EXERCISE MATERIALS
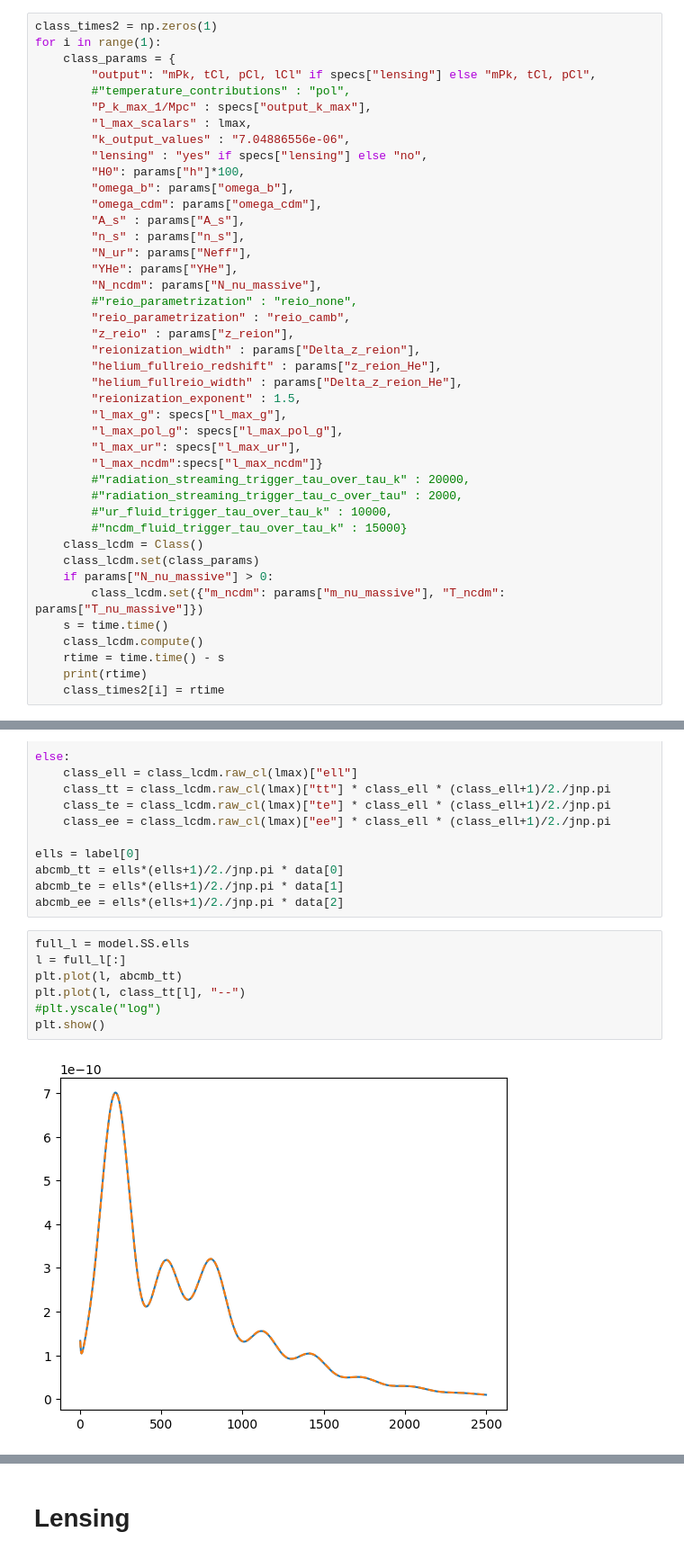
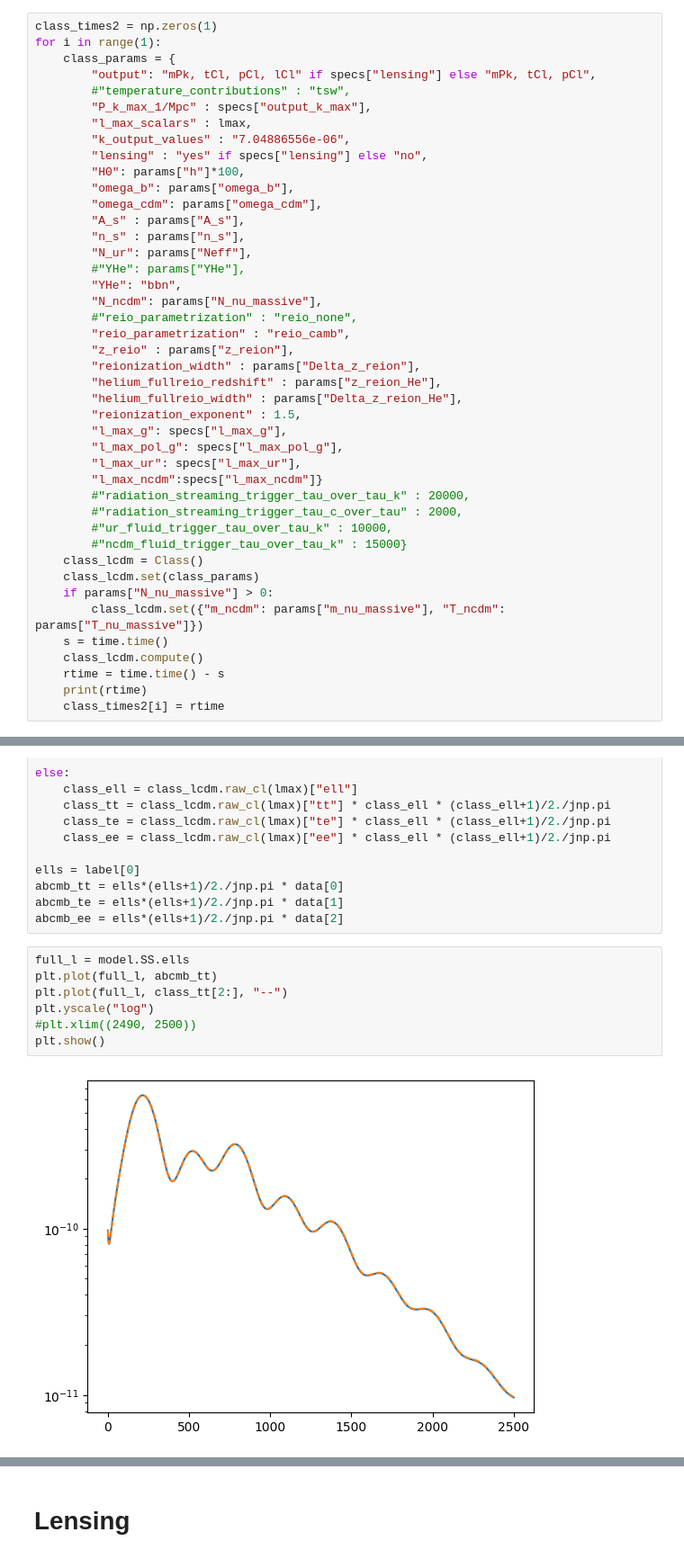
Before and after one commit to cgiovanetti/ABCMB-k, a Jupyter notebook: Module_Tests/spectrum_test.ipynb, the cells around one changed output, grey strips where cells are left out. Shown at 90% size. Drawn from its saved outputs; the diff is of its cells as text.

```diff
--- a/Module_Tests/spectrum_test.ipynb
+++ b/Module_Tests/spectrum_test.ipynb
@@ -542,7 +193,7 @@ class_times2 = np.zeros(1)
 for i in range(1):
     class_params = {
         "output": "mPk, tCl, pCl, lCl" if specs["lensing"] else "mPk, tCl, pCl",
-        #"temperature_contributions" : "pol",
+        #"temperature_contributions" : "tsw",
         "P_k_max_1/Mpc" : specs["output_k_max"],
         "l_max_scalars" : lmax,
         "k_output_values" : "7.04886556e-06",
@@ -553,7 +204,8 @@ for i in range(1):
         "A_s" : params["A_s"],
         "n_s" : params["n_s"],
         "N_ur": params["Neff"],
-        "YHe": params["YHe"],
+        #"YHe": params["YHe"],
+        "YHe": "bbn",
         "N_ncdm": params["N_nu_massive"],
         #"reio_parametrization" : "reio_none",
         "reio_parametrization" : "reio_camb",
@@ -759,12 +398,12 @@ abcmb_te = ells*(ells+1)/2./jnp.pi * data[1]
 abcmb_ee = ells*(ells+1)/2./jnp.pi * data[2]
 # %%
 full_l = model.SS.ells
-l = full_l[:]
-plt.plot(l, abcmb_tt)
-plt.plot(l, class_tt[l], "--")
-#plt.yscale("log")
+plt.plot(full_l, abcmb_tt)
+plt.plot(full_l, class_tt[2:], "--")
+plt.yscale("log")
+#plt.xlim((2490, 2500))
 plt.show()
 # %% [output]
-[figure, old version]
+[figure, new version]
 # %%
 full_l = model.SS.ells
```
Also changed, not shown: parts of 38 cells of this notebook, 10 other files.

WHAT YOU NEED TO DO
Select all lines in the listing above where the word "ipynb" appears, and show them.

EXERCISE RESPONSE
Before and after one commit to cgiovanetti/ABCMB-k, a Jupyter notebook: Module_Tests/spectrum_test.ipynb, the cells around one changed output, grey strips where cells are left out. Shown at 90% size. Drawn from its saved outputs; the diff is of its cells as text.
--- a/Module_Tests/spectrum_test.ipynb
+++ b/Module_Tests/spectrum_test.ipynb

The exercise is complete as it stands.